Rats premedicated with amlodipine (0.2 mg/kg), olmesartan (0.8 mg/kg), or vehicle were restrained for 30 min (immobilization stress: IMO) to reproduce emotional stress and then anesthetized to release stress. We measured the fractional area change (FAC) using echocardiography (SONOS5500) with a s12 probe (frequency 5–12 MHz, frame rate 120 Hz) and blood pressure and heart rate at the end of IMO and every 10 for 60 min after IMO.
During IMO, FAC in the amlodipine or the olmesartan group was as high as that in the vehicle group. At 20 min after IMO, FAC in the amlodipine group was significantly higher than in the other two groups (84 ± 8 vs. 60 ± 7 or 68 ± 15 %, p < 0.05). During IMO, blood pressure in the amlodipine or the olmesartan group was significantly lower than with vehicle (119 ± 6 and 110 ± 7 vs. 124 ± 5 mmHg, p < 0.05). After IMO, blood pressure in the olmesartan group was significantly lower than in the other two groups.

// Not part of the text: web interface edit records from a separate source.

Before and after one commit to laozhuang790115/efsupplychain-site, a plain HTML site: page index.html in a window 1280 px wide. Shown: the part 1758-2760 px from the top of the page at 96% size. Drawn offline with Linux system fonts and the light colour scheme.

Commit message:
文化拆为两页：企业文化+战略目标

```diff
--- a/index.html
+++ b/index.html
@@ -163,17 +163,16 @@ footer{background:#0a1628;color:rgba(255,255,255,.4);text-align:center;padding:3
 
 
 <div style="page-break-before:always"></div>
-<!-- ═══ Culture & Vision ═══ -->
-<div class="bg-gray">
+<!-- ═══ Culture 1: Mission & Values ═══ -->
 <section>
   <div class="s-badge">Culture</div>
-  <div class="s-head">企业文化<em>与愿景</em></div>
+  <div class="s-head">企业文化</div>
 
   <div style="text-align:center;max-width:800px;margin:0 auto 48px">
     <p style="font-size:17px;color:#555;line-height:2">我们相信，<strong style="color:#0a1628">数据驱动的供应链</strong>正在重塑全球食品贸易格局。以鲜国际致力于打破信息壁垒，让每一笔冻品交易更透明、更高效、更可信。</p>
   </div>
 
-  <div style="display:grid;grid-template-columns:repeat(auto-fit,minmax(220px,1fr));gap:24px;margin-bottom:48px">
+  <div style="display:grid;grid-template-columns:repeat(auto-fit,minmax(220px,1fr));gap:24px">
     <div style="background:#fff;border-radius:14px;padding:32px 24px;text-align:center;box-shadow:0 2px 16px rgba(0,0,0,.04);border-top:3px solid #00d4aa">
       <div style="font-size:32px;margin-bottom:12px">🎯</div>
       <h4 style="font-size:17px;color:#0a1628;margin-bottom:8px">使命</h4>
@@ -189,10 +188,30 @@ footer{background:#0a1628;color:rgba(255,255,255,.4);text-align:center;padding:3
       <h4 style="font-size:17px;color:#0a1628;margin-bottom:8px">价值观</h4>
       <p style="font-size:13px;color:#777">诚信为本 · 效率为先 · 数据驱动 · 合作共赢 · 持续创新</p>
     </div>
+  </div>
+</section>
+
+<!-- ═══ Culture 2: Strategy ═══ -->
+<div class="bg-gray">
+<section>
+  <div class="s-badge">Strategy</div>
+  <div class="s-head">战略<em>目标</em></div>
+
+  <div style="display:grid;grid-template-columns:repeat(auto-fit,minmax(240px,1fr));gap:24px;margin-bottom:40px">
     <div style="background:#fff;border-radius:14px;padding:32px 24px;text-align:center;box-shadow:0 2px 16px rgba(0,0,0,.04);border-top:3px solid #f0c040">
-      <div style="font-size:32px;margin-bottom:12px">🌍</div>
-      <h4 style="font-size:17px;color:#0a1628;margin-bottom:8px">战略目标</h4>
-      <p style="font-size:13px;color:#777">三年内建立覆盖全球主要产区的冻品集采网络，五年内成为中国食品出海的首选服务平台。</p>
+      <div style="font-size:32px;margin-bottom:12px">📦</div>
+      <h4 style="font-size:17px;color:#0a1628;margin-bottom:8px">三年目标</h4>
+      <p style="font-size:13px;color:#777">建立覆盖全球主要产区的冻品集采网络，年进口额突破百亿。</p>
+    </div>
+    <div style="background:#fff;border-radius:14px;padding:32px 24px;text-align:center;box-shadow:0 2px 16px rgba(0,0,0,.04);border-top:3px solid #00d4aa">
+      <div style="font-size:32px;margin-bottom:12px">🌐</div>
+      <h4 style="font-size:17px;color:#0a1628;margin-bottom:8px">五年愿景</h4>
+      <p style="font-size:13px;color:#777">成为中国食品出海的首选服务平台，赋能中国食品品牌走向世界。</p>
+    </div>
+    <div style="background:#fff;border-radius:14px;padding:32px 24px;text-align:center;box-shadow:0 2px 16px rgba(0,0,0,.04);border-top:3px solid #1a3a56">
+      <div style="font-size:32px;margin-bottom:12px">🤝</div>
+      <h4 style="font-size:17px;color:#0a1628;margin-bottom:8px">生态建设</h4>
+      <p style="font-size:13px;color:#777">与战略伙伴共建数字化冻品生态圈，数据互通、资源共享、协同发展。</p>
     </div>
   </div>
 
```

Acute administration of amlodipine could prevent a sudden drop in cardiac function after acute stress like IMO, but olmesartan did not. Amlodipine might have a protective effect on temporal left ventricular hypokinesia after emotional stress, which might not be related to decreased blood pressure.